Americans’ incomes rose for the first time in eight years, according to a new report from the U.S. Census Bureau. Specifically, real (inflation-adjusted) median household income jumped by 5.2 percent to $56,516 in 2015, the first annual increase since 2007. The gains were broad last year as well, with incomes rising for basically every demographic group expect for individuals living outside of metropolitan areas. Adults ages 35 to 44, particularly female householders, experienced the largest boost to their incomes in 2015, and if you are under the age of 60, 2015 was (statistically) the best year for real median wage growth in your career.
As encouraging as this latest report is, there remains a lot of room left for improvement. For example, median household income in 2015 was still 1.6 percent lower than the median in 2007, the year before the most recent recession got fully underway, and 2.4 percent lower than the median household income peak that occurred in 1999. Further, it is worth remembering that these are just statistics, and therefore do not perfectly describe the unique experience of every individual. In fact, many Americans’ perceptions of the recovery are nowhere near as positive as what the Census Bureau’s data would suggest. General economic confidence, for instance, actually trended lower throughout 2015, according to Gallup, and has struggled to rebound this year.
Another new report from Gallup found that many surveyed U.S. workers remain worried about the possibility of job-related setbacks, e.g. benefits cuts (30%), lower wages (20%), being laid off (19%), and a reduction in hours (17%). Such concerns are well below the extremes seen during the “Great Recession” but still somewhat elevated compared to pre-crisis levels. It also appears that any near-term gains in median income have not yet translated into a significant improvement in Americans’ long-term financial outlook because a recent poll conducted by Fifth Third Private Bank found that nearly half of surveyed U.S. adults reported “serious concerns that they may outlive their money in retirement.”
Forty-three percent of respondents also said that they feel like managing their finances has gotten “more complex” over the past half a decade, and just one in 4 reported that they are currently more optimistic about their financial future than they were a year ago. Similarly, a new survey by Bankrate found that 70 percent of pre-retirees plan to work as long as possible in old age.
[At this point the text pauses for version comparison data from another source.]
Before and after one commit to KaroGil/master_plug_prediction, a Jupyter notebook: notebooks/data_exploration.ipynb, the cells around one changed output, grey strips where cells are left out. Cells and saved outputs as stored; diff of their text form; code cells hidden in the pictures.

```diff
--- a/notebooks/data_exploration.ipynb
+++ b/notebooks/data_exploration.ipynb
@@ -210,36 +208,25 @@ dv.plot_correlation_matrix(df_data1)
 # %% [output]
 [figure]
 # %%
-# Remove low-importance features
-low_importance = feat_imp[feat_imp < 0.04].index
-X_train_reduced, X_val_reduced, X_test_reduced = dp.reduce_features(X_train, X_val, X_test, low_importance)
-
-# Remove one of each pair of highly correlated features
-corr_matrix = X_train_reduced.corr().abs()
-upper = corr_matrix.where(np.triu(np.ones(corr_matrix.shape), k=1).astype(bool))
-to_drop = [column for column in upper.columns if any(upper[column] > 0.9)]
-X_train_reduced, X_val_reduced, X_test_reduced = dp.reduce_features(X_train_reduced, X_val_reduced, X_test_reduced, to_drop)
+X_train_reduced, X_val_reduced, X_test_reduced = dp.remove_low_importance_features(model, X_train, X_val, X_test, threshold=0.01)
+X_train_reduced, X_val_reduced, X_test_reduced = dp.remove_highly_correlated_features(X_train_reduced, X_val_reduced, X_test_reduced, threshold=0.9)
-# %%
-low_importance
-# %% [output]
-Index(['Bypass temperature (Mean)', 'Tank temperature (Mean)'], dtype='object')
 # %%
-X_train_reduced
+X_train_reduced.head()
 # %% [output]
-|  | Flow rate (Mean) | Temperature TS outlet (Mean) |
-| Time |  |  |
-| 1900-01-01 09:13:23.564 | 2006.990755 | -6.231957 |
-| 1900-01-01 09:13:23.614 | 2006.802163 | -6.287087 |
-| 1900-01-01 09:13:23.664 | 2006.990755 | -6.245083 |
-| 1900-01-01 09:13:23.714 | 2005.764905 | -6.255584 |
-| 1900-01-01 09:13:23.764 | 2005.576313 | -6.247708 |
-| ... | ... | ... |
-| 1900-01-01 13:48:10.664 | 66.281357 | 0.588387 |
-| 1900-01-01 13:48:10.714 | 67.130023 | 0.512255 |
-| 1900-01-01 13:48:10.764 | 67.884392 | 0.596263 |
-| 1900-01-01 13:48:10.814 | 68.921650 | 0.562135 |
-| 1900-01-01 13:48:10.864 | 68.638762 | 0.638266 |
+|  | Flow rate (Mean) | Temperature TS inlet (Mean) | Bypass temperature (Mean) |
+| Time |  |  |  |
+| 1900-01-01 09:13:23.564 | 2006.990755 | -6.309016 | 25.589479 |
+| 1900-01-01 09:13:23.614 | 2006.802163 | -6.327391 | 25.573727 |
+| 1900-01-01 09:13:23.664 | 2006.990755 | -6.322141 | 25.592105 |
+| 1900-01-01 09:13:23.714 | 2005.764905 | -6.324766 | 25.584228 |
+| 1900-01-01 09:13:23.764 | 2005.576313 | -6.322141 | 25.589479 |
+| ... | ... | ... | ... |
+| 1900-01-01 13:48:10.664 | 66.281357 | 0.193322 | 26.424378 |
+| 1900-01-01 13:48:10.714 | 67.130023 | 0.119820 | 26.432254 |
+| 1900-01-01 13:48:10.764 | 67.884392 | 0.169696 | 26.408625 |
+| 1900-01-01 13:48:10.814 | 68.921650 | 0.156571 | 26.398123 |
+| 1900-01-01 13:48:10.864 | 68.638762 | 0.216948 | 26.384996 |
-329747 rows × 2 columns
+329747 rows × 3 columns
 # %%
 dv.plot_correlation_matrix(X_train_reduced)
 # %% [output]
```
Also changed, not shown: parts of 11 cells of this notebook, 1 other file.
A quarter of these respondents said that delaying their true retirement will be solely because they anticipate needing additional money to shore up their nest egg, something which we learned last month is often not an ideal situation to be in.
Sources: U.S. Census Bureau, WSJ, Reuters, Twitter, Gallup, Fifth Third Private Bank, Bankrate